Amy Murray Twyning
Literature Program Assistant
Amy Murray Twyning earned her doctorate at the University of Pittsburgh. Her dissertation, “Detective Narrative and the Problem of Origins in Nineteenth-Century England,” examines early examples of the detective genre in the context of social and legal change in Victorian era. She currently works on the changing ideas of “the human” over the course of the 19th century in British literature read against changes in scientific and social thought from an anti-anthropocentric perspective.

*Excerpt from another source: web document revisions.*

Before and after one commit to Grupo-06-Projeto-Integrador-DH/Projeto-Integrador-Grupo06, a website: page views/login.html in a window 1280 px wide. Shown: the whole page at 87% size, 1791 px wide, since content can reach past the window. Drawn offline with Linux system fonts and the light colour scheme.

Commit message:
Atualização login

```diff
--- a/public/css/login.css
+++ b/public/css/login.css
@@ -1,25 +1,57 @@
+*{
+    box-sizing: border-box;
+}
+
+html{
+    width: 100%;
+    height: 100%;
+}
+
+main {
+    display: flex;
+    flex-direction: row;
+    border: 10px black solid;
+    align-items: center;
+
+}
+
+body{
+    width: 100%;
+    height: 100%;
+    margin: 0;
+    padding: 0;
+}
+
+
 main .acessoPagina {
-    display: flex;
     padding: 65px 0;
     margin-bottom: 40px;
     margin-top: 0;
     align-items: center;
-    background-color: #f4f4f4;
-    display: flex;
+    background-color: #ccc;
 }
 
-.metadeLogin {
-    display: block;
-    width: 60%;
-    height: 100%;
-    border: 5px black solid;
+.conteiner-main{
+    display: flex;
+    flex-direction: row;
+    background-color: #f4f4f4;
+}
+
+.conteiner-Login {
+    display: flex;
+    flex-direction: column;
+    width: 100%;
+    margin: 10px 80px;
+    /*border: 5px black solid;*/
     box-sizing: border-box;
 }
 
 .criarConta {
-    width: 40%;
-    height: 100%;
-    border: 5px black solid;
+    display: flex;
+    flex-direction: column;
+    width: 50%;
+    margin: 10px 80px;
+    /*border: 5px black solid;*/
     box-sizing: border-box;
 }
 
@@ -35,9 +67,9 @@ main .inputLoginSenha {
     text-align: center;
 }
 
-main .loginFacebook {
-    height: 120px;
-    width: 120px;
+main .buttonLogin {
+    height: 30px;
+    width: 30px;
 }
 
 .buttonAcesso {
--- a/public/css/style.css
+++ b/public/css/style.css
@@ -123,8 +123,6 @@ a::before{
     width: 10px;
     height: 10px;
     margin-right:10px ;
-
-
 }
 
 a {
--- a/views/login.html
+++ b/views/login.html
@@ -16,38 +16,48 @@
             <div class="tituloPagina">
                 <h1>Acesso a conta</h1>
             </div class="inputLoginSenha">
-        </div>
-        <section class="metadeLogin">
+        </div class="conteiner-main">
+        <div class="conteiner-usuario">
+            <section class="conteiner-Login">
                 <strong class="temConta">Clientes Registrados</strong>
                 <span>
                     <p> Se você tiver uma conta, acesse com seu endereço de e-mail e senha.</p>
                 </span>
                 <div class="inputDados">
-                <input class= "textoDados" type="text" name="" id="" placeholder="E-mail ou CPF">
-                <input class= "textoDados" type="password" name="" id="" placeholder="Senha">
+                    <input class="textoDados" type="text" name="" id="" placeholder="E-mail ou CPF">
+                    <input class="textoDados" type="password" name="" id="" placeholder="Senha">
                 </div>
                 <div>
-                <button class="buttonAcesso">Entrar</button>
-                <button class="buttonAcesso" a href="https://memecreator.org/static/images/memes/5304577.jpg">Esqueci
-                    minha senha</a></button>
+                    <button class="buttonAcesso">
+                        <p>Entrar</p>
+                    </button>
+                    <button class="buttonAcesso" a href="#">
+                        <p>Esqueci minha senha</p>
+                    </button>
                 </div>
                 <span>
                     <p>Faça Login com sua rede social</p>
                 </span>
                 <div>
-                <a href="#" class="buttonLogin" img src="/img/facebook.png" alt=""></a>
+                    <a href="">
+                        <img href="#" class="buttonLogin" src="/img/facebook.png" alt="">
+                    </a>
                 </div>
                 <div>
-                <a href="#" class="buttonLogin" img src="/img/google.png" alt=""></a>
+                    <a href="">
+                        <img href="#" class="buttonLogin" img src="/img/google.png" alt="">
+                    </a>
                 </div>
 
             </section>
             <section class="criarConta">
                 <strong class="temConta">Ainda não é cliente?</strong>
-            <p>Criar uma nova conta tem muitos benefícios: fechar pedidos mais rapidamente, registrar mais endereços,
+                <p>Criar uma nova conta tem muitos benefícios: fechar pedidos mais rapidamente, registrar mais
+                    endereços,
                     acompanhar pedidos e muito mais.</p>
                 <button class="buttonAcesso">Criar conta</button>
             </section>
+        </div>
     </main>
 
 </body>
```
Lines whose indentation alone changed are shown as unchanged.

She also teaches critical perspectives on constructions of race, gender, and sexuality.
Amy serves as assistant director for the Literature program and works with undergraduates to organize the annual Undergraduate Literature Conference.
Amy teaches courses in the Literature program, including Humans, Animals, Machines in Victorian Literature, Austen and Brontë, and How to Do Things with Literature 2. She is also committed to undergraduate research and mentors students who pursue individual research projects.